WHAT TO WORK ON -
Each line that contains the word "option" is to be copied from the records below.

_ _ _ _ _

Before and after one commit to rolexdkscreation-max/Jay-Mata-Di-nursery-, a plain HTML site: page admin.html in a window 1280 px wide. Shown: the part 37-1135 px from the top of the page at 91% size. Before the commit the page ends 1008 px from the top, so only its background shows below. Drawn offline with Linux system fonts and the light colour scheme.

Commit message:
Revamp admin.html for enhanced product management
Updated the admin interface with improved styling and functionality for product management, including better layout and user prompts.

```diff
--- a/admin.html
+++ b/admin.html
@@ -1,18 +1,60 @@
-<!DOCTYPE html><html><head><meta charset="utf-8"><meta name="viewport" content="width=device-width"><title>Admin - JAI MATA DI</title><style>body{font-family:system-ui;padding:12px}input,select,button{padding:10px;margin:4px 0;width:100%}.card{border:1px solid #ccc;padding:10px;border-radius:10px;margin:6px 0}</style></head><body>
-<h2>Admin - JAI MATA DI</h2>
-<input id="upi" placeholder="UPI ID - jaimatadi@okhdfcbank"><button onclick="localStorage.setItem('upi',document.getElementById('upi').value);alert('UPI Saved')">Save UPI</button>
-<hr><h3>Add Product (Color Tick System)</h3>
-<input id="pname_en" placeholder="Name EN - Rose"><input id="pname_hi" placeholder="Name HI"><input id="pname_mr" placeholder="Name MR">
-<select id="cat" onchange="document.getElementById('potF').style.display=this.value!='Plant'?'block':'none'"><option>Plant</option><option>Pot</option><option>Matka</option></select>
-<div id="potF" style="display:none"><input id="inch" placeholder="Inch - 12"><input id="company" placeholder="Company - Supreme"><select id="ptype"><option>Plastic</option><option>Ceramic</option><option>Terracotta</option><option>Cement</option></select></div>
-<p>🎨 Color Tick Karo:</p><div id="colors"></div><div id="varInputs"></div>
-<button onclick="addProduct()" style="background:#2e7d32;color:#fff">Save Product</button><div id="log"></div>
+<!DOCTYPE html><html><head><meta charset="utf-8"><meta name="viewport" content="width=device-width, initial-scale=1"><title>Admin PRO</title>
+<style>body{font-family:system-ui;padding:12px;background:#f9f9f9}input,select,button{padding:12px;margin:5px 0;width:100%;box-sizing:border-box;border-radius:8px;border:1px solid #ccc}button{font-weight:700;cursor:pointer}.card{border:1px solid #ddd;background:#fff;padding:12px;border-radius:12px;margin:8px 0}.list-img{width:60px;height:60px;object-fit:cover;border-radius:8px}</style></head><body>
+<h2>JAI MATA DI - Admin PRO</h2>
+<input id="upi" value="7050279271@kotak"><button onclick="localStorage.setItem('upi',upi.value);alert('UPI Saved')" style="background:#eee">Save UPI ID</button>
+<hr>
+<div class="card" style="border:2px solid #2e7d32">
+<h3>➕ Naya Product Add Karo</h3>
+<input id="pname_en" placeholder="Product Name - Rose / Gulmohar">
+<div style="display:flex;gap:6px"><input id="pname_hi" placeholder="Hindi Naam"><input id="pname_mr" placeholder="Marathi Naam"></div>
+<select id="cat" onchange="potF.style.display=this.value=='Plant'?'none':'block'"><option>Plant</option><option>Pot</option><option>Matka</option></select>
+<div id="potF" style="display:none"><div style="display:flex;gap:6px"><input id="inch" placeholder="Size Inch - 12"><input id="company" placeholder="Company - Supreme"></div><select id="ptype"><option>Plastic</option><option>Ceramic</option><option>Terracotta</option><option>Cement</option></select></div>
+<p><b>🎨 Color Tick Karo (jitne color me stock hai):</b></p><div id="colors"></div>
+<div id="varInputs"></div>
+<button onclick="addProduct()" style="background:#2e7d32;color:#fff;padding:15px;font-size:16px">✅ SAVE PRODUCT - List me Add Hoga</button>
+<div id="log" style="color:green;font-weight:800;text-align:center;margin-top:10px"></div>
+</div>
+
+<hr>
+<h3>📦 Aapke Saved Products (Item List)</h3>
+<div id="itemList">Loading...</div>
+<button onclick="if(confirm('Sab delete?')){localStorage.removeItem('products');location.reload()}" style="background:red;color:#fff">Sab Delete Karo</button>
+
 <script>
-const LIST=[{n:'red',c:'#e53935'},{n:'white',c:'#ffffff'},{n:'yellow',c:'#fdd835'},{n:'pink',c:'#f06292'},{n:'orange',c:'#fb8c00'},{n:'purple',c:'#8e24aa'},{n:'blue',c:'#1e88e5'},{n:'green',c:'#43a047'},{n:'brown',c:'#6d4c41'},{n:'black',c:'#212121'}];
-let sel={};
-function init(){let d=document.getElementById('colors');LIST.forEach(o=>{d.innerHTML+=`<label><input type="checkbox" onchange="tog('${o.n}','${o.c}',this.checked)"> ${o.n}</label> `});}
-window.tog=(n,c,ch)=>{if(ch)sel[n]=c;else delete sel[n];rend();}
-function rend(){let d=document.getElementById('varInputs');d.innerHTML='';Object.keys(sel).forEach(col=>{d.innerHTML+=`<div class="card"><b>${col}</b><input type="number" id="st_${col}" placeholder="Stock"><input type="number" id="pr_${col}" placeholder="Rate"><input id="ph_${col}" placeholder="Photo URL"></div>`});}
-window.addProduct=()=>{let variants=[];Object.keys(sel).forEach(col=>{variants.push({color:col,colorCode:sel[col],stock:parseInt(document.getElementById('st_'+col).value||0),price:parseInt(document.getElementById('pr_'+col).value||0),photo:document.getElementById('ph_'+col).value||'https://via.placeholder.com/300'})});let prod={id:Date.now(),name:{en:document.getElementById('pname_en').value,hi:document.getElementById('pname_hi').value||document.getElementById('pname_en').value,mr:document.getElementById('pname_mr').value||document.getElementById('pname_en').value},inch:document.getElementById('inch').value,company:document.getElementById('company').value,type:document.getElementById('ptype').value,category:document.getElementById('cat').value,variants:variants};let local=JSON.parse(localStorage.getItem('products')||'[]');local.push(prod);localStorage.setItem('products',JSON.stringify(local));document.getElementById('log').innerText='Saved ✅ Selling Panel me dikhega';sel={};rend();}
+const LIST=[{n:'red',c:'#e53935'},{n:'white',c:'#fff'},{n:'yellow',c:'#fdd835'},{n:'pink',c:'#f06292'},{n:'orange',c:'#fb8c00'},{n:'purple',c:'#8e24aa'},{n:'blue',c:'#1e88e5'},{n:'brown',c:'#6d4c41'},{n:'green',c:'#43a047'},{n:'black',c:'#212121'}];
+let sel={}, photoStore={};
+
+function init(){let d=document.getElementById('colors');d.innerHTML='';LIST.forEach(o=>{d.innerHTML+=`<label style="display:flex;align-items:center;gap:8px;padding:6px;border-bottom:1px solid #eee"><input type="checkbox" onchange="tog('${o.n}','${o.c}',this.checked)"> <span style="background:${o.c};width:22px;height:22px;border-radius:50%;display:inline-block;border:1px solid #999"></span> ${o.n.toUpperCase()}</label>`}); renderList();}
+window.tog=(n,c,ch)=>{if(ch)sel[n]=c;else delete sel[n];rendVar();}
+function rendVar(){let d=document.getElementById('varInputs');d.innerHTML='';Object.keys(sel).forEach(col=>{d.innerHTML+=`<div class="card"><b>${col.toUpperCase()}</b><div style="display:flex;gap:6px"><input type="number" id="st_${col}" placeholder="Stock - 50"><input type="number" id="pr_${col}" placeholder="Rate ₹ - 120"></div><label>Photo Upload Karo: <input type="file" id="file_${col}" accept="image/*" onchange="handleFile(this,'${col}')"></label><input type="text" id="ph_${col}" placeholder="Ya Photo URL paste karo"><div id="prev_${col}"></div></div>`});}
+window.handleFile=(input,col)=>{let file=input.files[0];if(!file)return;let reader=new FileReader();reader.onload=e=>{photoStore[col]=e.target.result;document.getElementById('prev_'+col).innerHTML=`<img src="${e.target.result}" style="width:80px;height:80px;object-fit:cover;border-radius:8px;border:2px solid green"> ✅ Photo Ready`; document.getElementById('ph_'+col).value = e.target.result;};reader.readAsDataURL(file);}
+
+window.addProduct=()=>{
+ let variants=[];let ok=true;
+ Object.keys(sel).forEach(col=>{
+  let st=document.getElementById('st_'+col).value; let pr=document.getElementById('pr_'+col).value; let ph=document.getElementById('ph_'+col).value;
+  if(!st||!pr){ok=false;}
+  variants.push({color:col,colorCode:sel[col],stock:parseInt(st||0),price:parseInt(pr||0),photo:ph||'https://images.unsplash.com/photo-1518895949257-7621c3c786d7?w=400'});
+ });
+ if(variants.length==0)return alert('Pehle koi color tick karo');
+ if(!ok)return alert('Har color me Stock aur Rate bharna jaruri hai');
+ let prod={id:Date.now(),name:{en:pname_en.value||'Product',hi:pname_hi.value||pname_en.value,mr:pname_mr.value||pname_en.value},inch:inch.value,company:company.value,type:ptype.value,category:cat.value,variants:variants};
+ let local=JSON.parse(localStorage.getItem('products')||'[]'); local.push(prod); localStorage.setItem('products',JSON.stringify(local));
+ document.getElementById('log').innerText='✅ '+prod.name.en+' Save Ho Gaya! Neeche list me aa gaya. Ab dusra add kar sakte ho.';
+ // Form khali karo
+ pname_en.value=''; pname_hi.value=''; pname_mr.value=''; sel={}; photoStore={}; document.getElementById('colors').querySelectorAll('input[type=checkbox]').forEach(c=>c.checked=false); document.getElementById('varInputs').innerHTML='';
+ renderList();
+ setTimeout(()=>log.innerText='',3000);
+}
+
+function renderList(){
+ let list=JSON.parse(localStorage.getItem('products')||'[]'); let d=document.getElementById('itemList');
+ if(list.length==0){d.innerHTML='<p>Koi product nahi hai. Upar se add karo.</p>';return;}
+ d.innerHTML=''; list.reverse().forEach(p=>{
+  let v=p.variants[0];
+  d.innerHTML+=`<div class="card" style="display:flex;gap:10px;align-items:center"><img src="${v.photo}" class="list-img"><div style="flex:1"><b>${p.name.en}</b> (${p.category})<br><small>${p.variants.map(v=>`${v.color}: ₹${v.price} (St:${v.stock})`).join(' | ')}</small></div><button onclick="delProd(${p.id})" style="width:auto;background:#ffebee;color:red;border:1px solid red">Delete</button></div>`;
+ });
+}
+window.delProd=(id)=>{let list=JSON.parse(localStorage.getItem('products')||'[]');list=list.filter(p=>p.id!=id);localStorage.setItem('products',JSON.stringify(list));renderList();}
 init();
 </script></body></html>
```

_ _ _ _ _

ANSWER FOR THIS EXERCISE -
-<select id="cat" onchange="document.getElementById('potF').style.display=this.value!='Plant'?'block':'none'"><option>Plant</option><option>Pot</option><option>Matka</option></select>
-<div id="potF" style="display:none"><input id="inch" placeholder="Inch - 12"><input id="company" placeholder="Company - Supreme"><select id="ptype"><option>Plastic</option><option>Ceramic</option><option>Terracotta</option><option>Cement</option></select></div>
+<select id="cat" onchange="potF.style.display=this.value=='Plant'?'none':'block'"><option>Plant</option><option>Pot</option><option>Matka</option></select>
+<div id="potF" style="display:none"><div style="display:flex;gap:6px"><input id="inch" placeholder="Size Inch - 12"><input id="company" placeholder="Company - Supreme"></div><select id="ptype"><option>Plastic</option><option>Ceramic</option><option>Terracotta</option><option>Cement</option></select></div>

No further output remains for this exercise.